EXERCISE OBJECTIVE —
Find all lines in the listing that include the word "cadastro", then copy them.

RECORDS SUPPLIED —
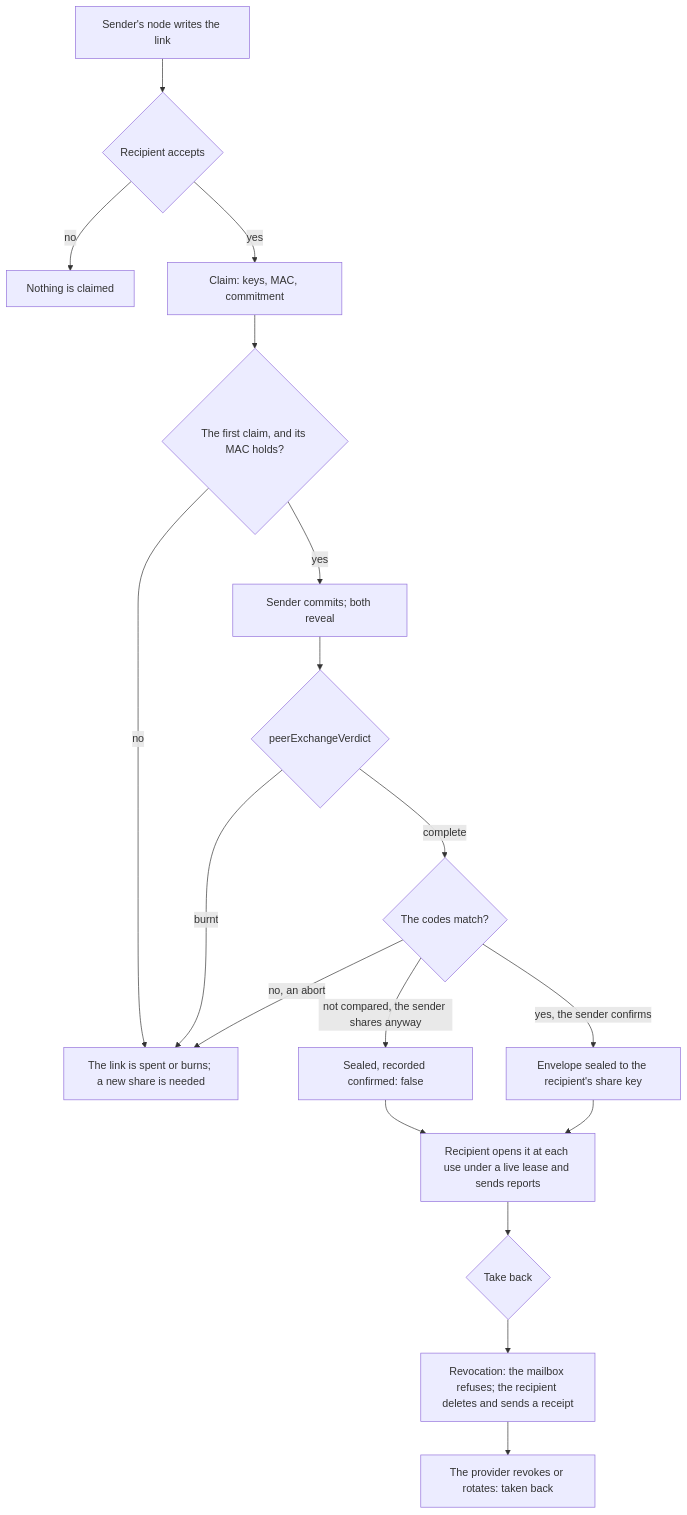
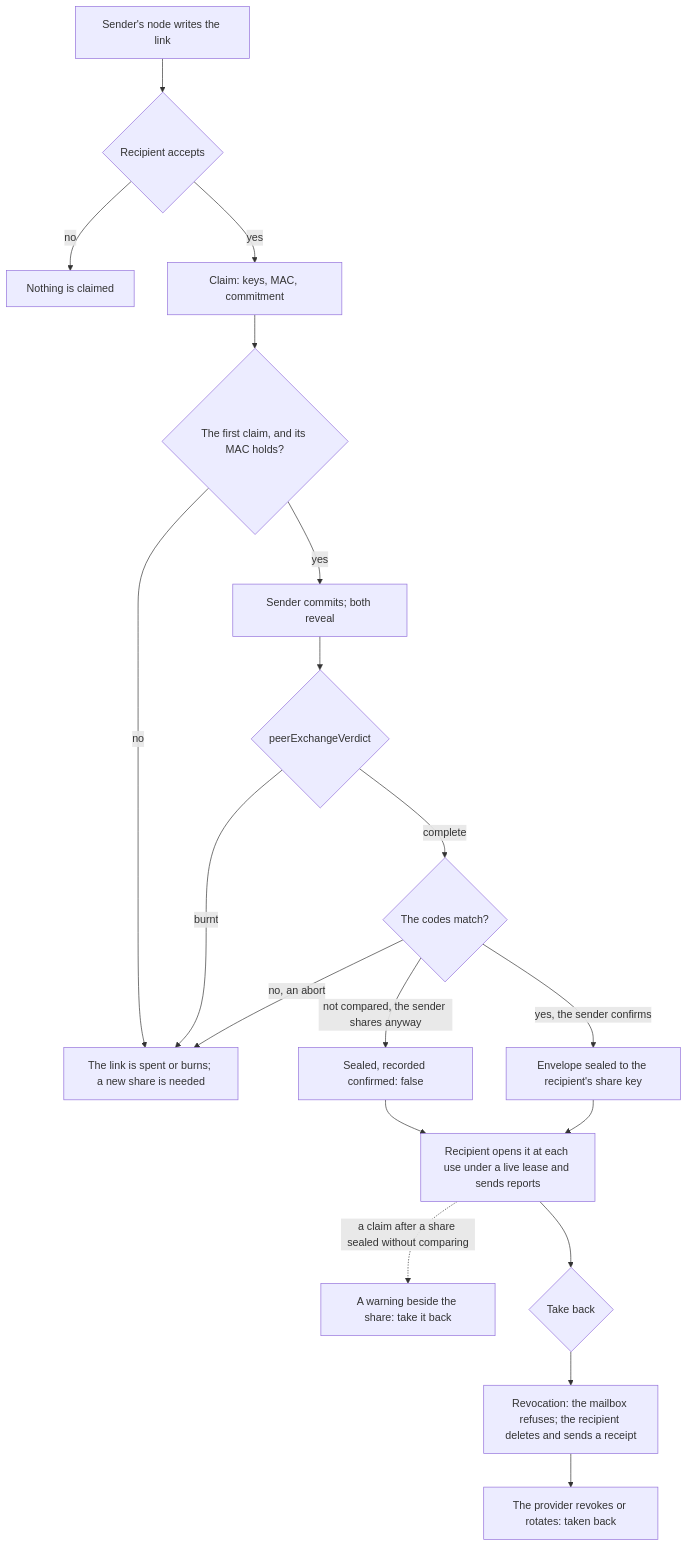
One commit to passioncode-ai/fabric-agent-contract changed diagram 33 of 34 in docs/ux/flows.md. Above: the diagram before and after it, drawn with Mermaid. The commit also changed other lines of this file and 17 other files, not shown here.

````diff
--- a/docs/ux/flows.md
+++ b/docs/ux/flows.md
@@ -833,20 +833,21 @@
 ```mermaid
 flowchart TD
   L[Sender's node writes the link] --> A{Recipient accepts}
   A -->|no| N[Nothing is claimed]
   A -->|yes| C[Claim: keys, MAC, commitment]
   C --> M{The first claim, and its MAC holds?}
   M -->|no| B[The link is spent or burns; a new share is needed]
   M -->|yes| K[Sender commits; both reveal]
   K --> V{peerExchangeVerdict}
   V -->|burnt| B
   V -->|complete| S{The codes match?}
   S -->|no, an abort| B
   S -->|yes, the sender confirms| E[Envelope sealed to the recipient's share key]
   S -->|not compared, the sender shares anyway| F[Sealed, recorded confirmed: false]
   F --> U
+  U -.->|a claim after a share sealed without comparing| WN[A warning beside the share: take it back]
   E --> U[Recipient opens it at each use under a live lease and sends reports]
   U --> T{Take back}
   T --> R[Revocation: the mailbox refuses; the recipient deletes and sends a receipt]
   R --> P[The provider revokes or rotates: taken back]
 ```
````
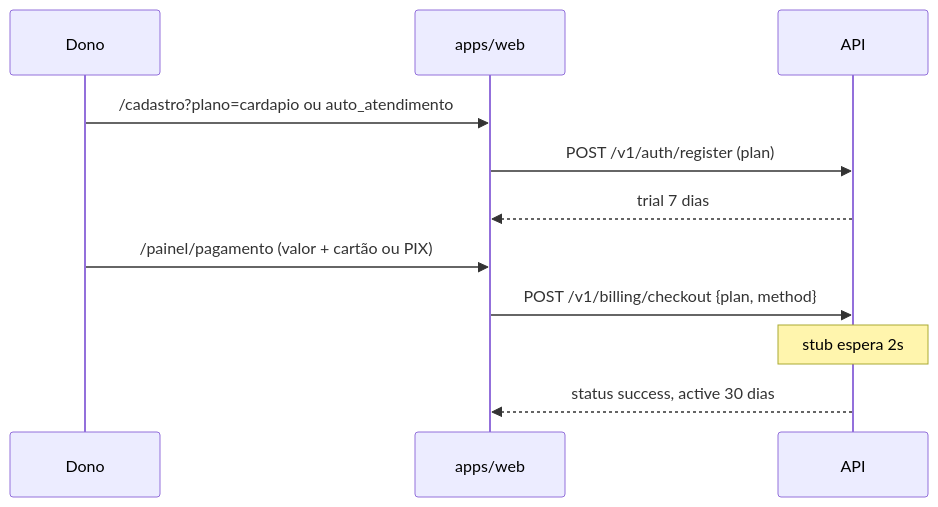
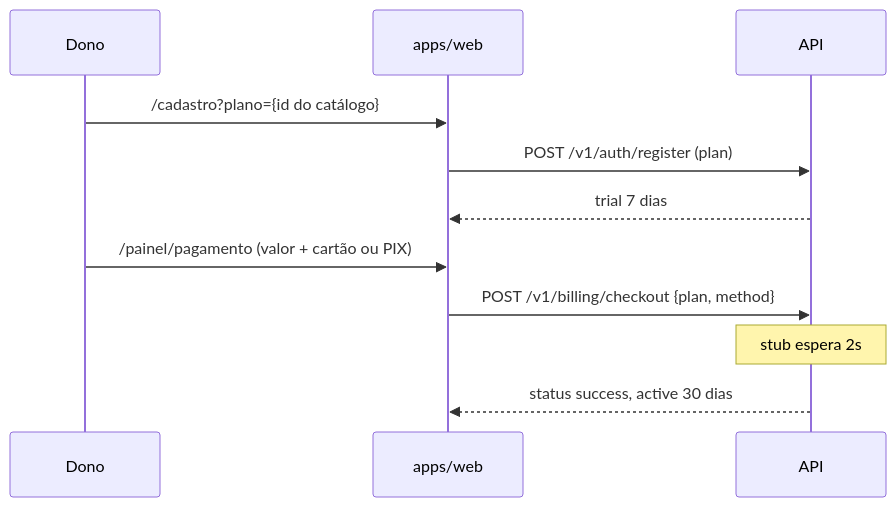
The seventh of 7 diagrams in docs/product/fluxos.md (filiperamosds/eaimesa), drawn with Mermaid before and after one commit. The commit also changed other lines of this file and 40 other files, not shown here.

````diff
--- a/docs/product/fluxos.md
+++ b/docs/product/fluxos.md
@@ -171,14 +171,14 @@
 ```mermaid
 sequenceDiagram
   participant D as Dono
   participant W as apps/web
   participant API as API
 
-  D->>W: /cadastro?plano=cardapio ou auto_atendimento
+  D->>W: /cadastro?plano={id do catálogo}
   W->>API: POST /v1/auth/register (plan)
   API-->>W: trial 7 dias
   D->>W: /painel/pagamento (valor + cartão ou PIX)
   W->>API: POST /v1/billing/checkout {plan, method}
   Note over API: stub espera 2s
   API-->>W: status success, active 30 dias
 ```
````
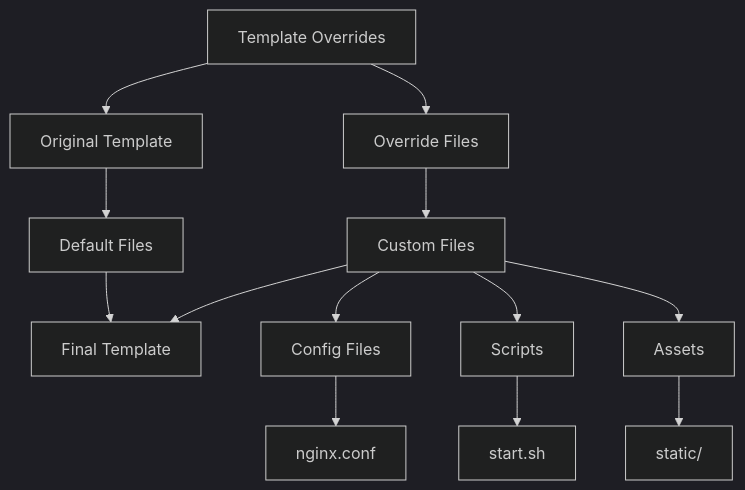
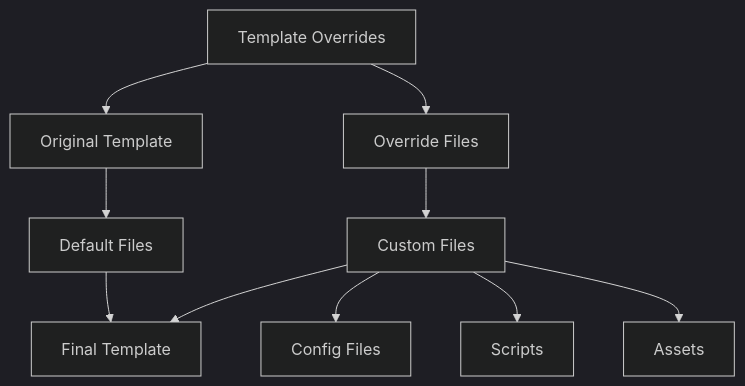
The diagram in docs/guides/nixamples/06-overrides/README.md (Hydepwns/nix-mox), drawn with Mermaid (dark theme) before and after one commit. The commit also changed other lines of this file and 145 other files, not shown here.

````diff
--- a/docs/guides/nixamples/06-overrides/README.md
+++ b/docs/guides/nixamples/06-overrides/README.md
@@ -5,15 +5,12 @@
 ```mermaid
 graph TD
     A[Template Overrides] --> B[Original Template]
     A --> C[Override Files]
     B --> D[Default Files]
     C --> E[Custom Files]
     D --> F[Final Template]
     E --> F
     E --> G[Config Files]
     E --> H[Scripts]
     E --> I[Assets]
-    G --> J[nginx.conf]
-    H --> K[start.sh]
-    I --> L[static/]
 ```
````
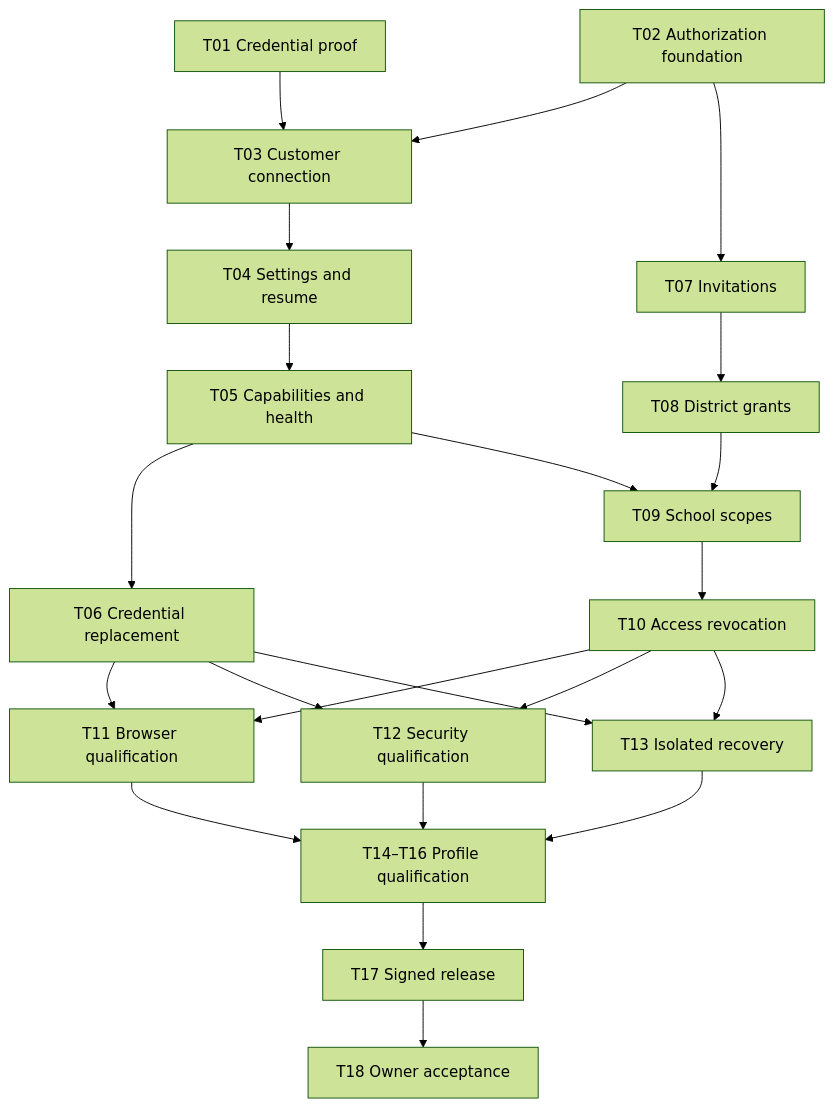
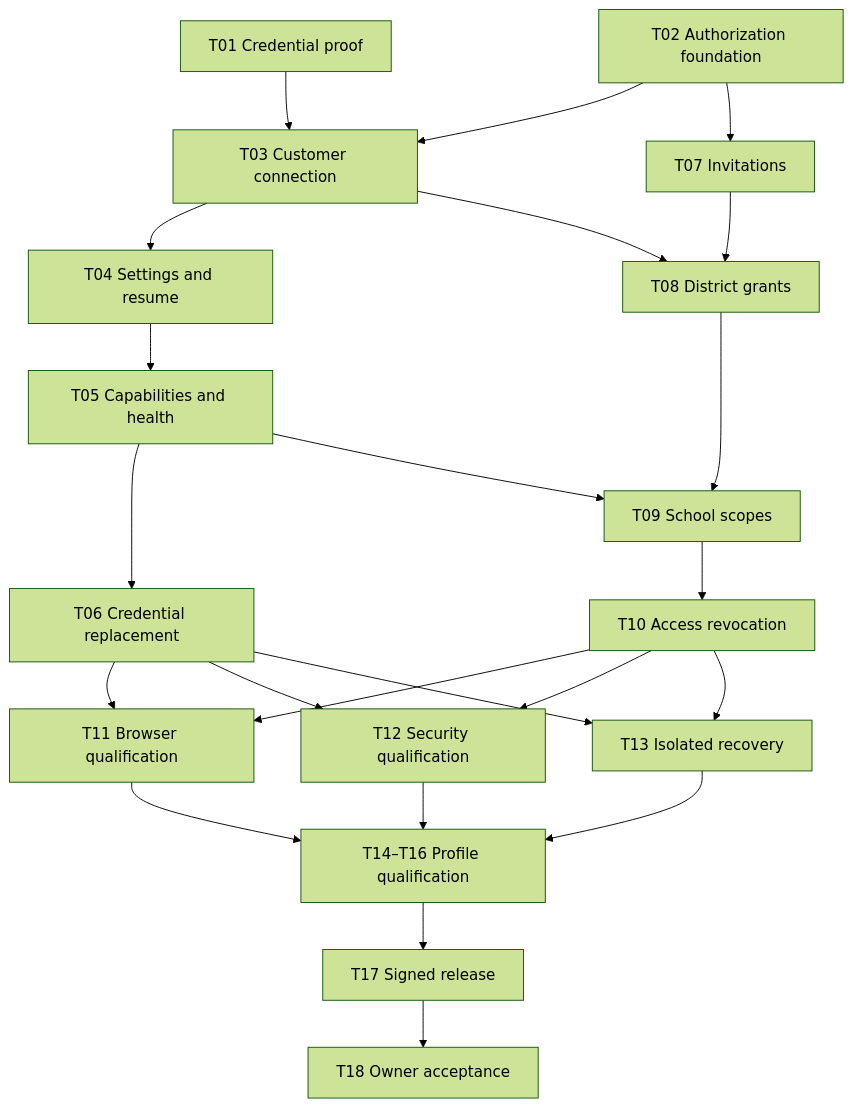
The diagram in docs/portfolio/phase-3-plan.md (CampusCommander/campus-commander), drawn with Mermaid (forest theme) before and after one commit. The commit also changed 4 other files, not shown here.

````diff
--- a/docs/portfolio/phase-3-plan.md
+++ b/docs/portfolio/phase-3-plan.md
@@ -99,24 +99,25 @@
 ```mermaid
 flowchart TD
   T01["T01 Credential proof"] --> T03["T03 Customer connection"]
   T02["T02 Authorization foundation"] --> T03
   T03 --> T04["T04 Settings and resume"]
   T04 --> T05["T05 Capabilities and health"]
   T05 --> T06["T06 Credential replacement"]
   T02 --> T07["T07 Invitations"]
   T07 --> T08["T08 District grants"]
+  T03 --> T08
   T08 --> T09["T09 School scopes"]
   T05 --> T09
   T09 --> T10["T10 Access revocation"]
   T06 --> T11["T11 Browser qualification"]
   T10 --> T11
   T06 --> T12["T12 Security qualification"]
   T10 --> T12
   T06 --> T13["T13 Isolated recovery"]
   T10 --> T13
   T11 --> Q["T14–T16 Profile qualification"]
   T12 --> Q
   T13 --> Q
   Q --> T17["T17 Signed release"]
   T17 --> T18["T18 Owner acceptance"]
 ```
````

EXERCISE OUTPUT —
-  D->>W: /cadastro?plano=cardapio ou auto_atendimento
+  D->>W: /cadastro?plano={id do catálogo}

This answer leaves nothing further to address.